Screenshot and code edit data:
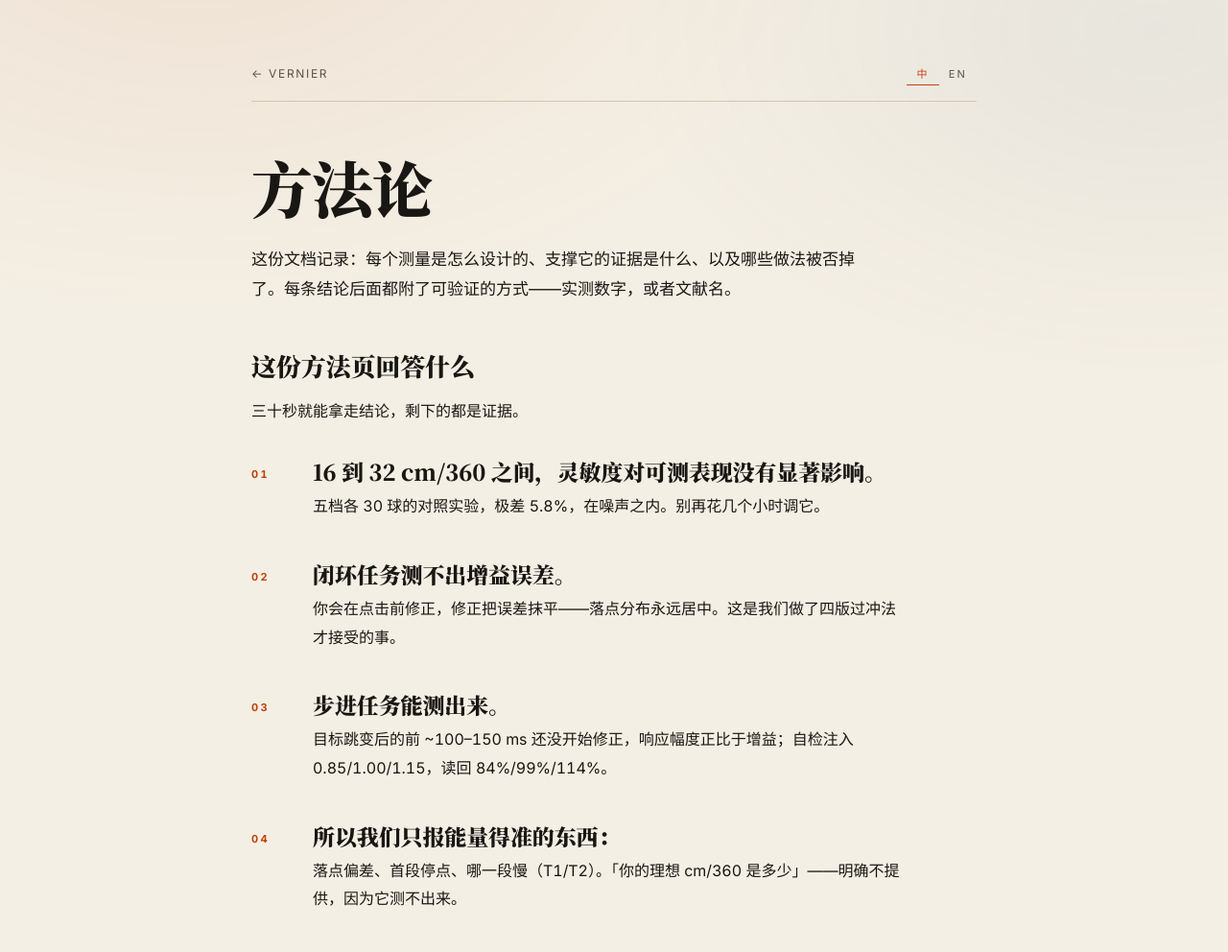
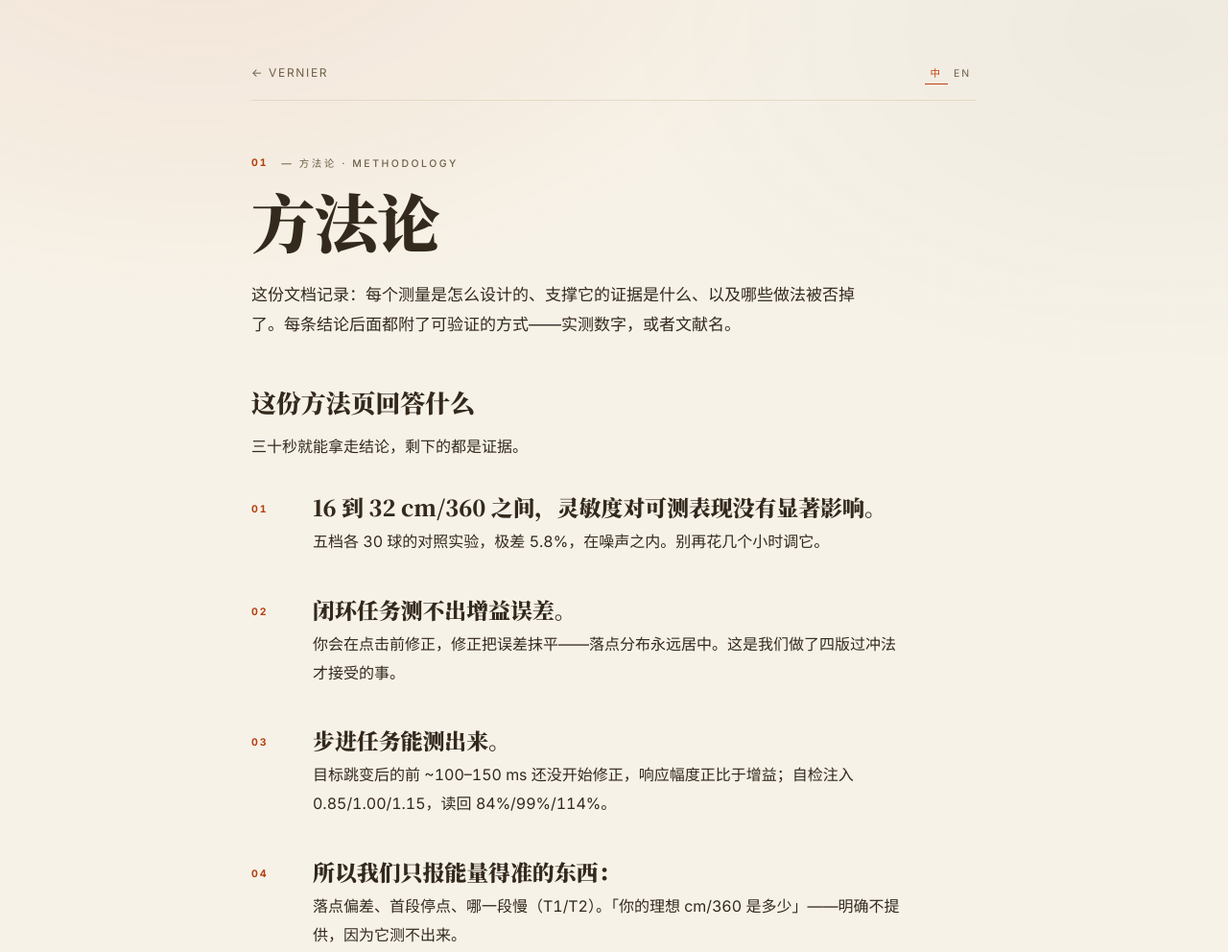
Before and after one commit to i11usoryCat/cs2-aim-tools, a plain HTML site: page methodology.html in a window 1280 px wide. Shown: the top 992 px of the page at 96% size. Drawn offline with Linux system fonts and the light colour scheme.

Commit message:
v3: methodology.html

```diff
--- a/methodology.html
+++ b/methodology.html
@@ -11,6 +11,16 @@
 <link rel="alternate" hreflang="x-default" href="https://i11usorycat.github.io/cs2-aim-tools/">
 <meta property="og:title" content="Vernier — 方法论">
 <meta property="og:url" content="https://i11usorycat.github.io/cs2-aim-tools/methodology.html">
+<link rel="stylesheet" href="assets/theme.css">
+<script>/* 主题：assets/theme.css 是唯一来源（与全站同一套 9 主题） */
+(function(){
+  var OK={sand:1,ink:1,lake:1,light:1,jade:1,forest:1,mono:1,night:1,cyber:1};
+  var t=null;
+  try{ t=new URLSearchParams(location.search).get('theme'); }catch(e){}
+  if(!t){ try{ t=localStorage.getItem('cs2at.theme'); }catch(e){} }
+  if(!OK[t]){ try{ var d=new Date(), m=d.getHours()*60+d.getMinutes(); t=(m>=1410||m<460)?'forest':'sand'; }catch(e){ t='sand'; } }
+  try{ document.documentElement.setAttribute('data-theme',t); }catch(e){}
+})();</script>
 <link rel="stylesheet" href="assets/type.css">
 <style>
   /* 编辑体：纸面 + 衬线标题 + 无衬线正文。色与尺度全部取 assets/type.css 的变量。 */
@@ -25,8 +35,8 @@
   /* 纸感：两层极淡径向光 + 噪点，和 Hub 同一套 */
   body::before{ content:""; position:fixed; inset:0; pointer-events:none; z-index:0;
     background:
-      radial-gradient(1100px 680px at 16% -12%, rgba(194,65,12,.075), transparent 62%),
-      radial-gradient(880px 560px at 94% 4%, rgba(84,108,142,.075), transparent 64%); }
+      radial-gradient(1100px 680px at 16% -12%, color-mix(in srgb, var(--acc-paper) 8%, transparent), transparent 62%),
+      radial-gradient(880px 560px at 94% 4%, color-mix(in srgb, var(--ink) 4%, transparent), transparent 64%); }
   .page{ position:relative; z-index:1; max-width:820px; margin:0 auto; padding:64px 32px 120px; }
 
   /* 顶部：返回 + 语言切换，按注脚级排 */
@@ -36,14 +46,22 @@
     text-transform:uppercase; color:var(--ink-2); text-decoration:none; }
   .topbar .back:hover{ color:var(--acc-paper); }
   .langsw{ display:inline-flex; gap:0; align-items:baseline; }
-  .langsw button{ appearance:none; background:none; border:0; padding:4px 10px; cursor:pointer;
-    font-family:var(--f-ui); font-size:11px; letter-spacing:.2em; text-transform:uppercase;
+  /* 语言开关：与工具页 #langSw 同一形制（10.5px / .18em / 无框 / 选中 1px 线） */
+  .langsw button{ appearance:none; background:none; border:0; padding:4px 6px; cursor:pointer;
+    font-family:var(--f-ui); font-size:10.5px; letter-spacing:.18em; text-transform:uppercase;
     color:var(--ink-2); border-bottom:1px solid transparent; }
   .langsw button:hover{ color:var(--ink); }
   .langsw button.on{ color:var(--acc-paper); border-bottom-color:var(--acc-paper); }
 
+  /* 页头眉标：与工具页 .ov-eyebrow 同一形制 */
+  .eyebrow{ display:flex; align-items:center; gap:14px; margin:0 0 16px;
+    font-family:var(--f-ui); font-size:10.5px; letter-spacing:.24em; text-transform:uppercase;
+    color:var(--ink-2); font-weight:500; }
+  .eyebrow .num{ color:var(--acc-text, var(--acc-paper)); font-weight:700; font-size:10.5px; letter-spacing:.18em; line-height:1; }
+  .eyebrow .num + span::before{ content:"— " }
+
   /* 标题层级 */
-  h1{ font-family:var(--f-display); font-weight:900; font-size:clamp(44px,5vw,64px);
+  h1{ font-family:var(--f-display); font-weight:900; font-size:clamp(44px,5.2vw,76px);
     line-height:1.02; letter-spacing:-.02em; margin:0 0 28px; }
   article > h1 + p{ font-size:17px; line-height:1.8; color:var(--ink); max-width:60ch; margin-bottom:8px; }
   h2{ font-family:var(--f-display); font-weight:700; font-size:var(--fs-h2); line-height:1.3;
@@ -69,8 +87,8 @@
   ol.lead > li::before{
     content:counter(lead,decimal-leading-zero);
     position:absolute; left:0; top:8px;
-    font-family:var(--f-ui); font-weight:700; font-size:11px; letter-spacing:.22em;
-    color:var(--acc-paper);
+    font-family:var(--f-ui); font-weight:700; font-size:10.5px; letter-spacing:.18em;
+    color:var(--acc-text, var(--acc-paper));
   }
   ol.lead > li > strong{ display:block; font-family:var(--f-display); font-weight:700;
     font-size:23px; line-height:1.36; letter-spacing:-.005em; margin-bottom:6px; }
@@ -113,6 +131,7 @@
   </nav>
 </div>
 <article data-lang="zh" lang="zh-CN">
+<div class="eyebrow"><span class="num">01</span><span>方法论 · METHODOLOGY</span></div>
 <h1>方法论</h1>
 
 <p>这份文档记录：每个测量是怎么设计的、支撑它的证据是什么、以及哪些做法被否掉了。每条结论后面都附了可验证的方式——实测数字，或者文献名。</p>
@@ -445,6 +464,7 @@ const z = D * Math.cos(pitch) * Math.cos(yaw);</code></pre>
 </div>
 </article>
 <article data-lang="en" lang="en">
+<div class="eyebrow"><span class="num">01</span><span>METHODOLOGY</span></div>
 <h1>Methodology</h1>
 
 <p>This document records how each measurement was designed, what evidence backs it, and which approaches were rejected. Every claim carries a way to check it — a measured number, or a citation.</p>
@@ -860,7 +880,7 @@ memory buffering     -&gt; measured 4207 Hz
     try{
       var q=new URLSearchParams(location.search).get("lang");
       if(q==="zh"||q==="en") return q;
-      var s=localStorage.getItem("vernier.lang");
+      var s=localStorage.getItem("cs2at.lang")||localStorage.getItem("vernier.lang");
       if(s==="zh"||s==="en") return s;
     }catch(e){}
     // 不再用浏览器语言兜底：文件本身决定默认语言（zh 页默认中文，en 页默认英文），
@@ -878,7 +898,7 @@ memory buffering     -&gt; measured 4207 Hz
       btns[j].classList.toggle("on", on);
       if(on) btns[j].setAttribute("aria-current","page"); else btns[j].removeAttribute("aria-current");
     }
-    try{ localStorage.setItem("vernier.lang", lang); }catch(e){}
+    try{ localStorage.setItem("cs2at.lang", lang); localStorage.setItem("vernier.lang", lang); }catch(e){}
     if(syncUrl!==false){
       try{ var u=new URL(location.href); u.searchParams.set("lang", lang); history.replaceState(null,"",u); }catch(e){}
     }
```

• **Exercise requirements**
Report each line of the data that includes the string "span".

• **Answer to the problem**
+  .eyebrow .num + span::before{ content:"— " }
+<div class="eyebrow"><span class="num">01</span><span>方法论 · METHODOLOGY</span></div>
+<div class="eyebrow"><span class="num">01</span><span>METHODOLOGY</span></div>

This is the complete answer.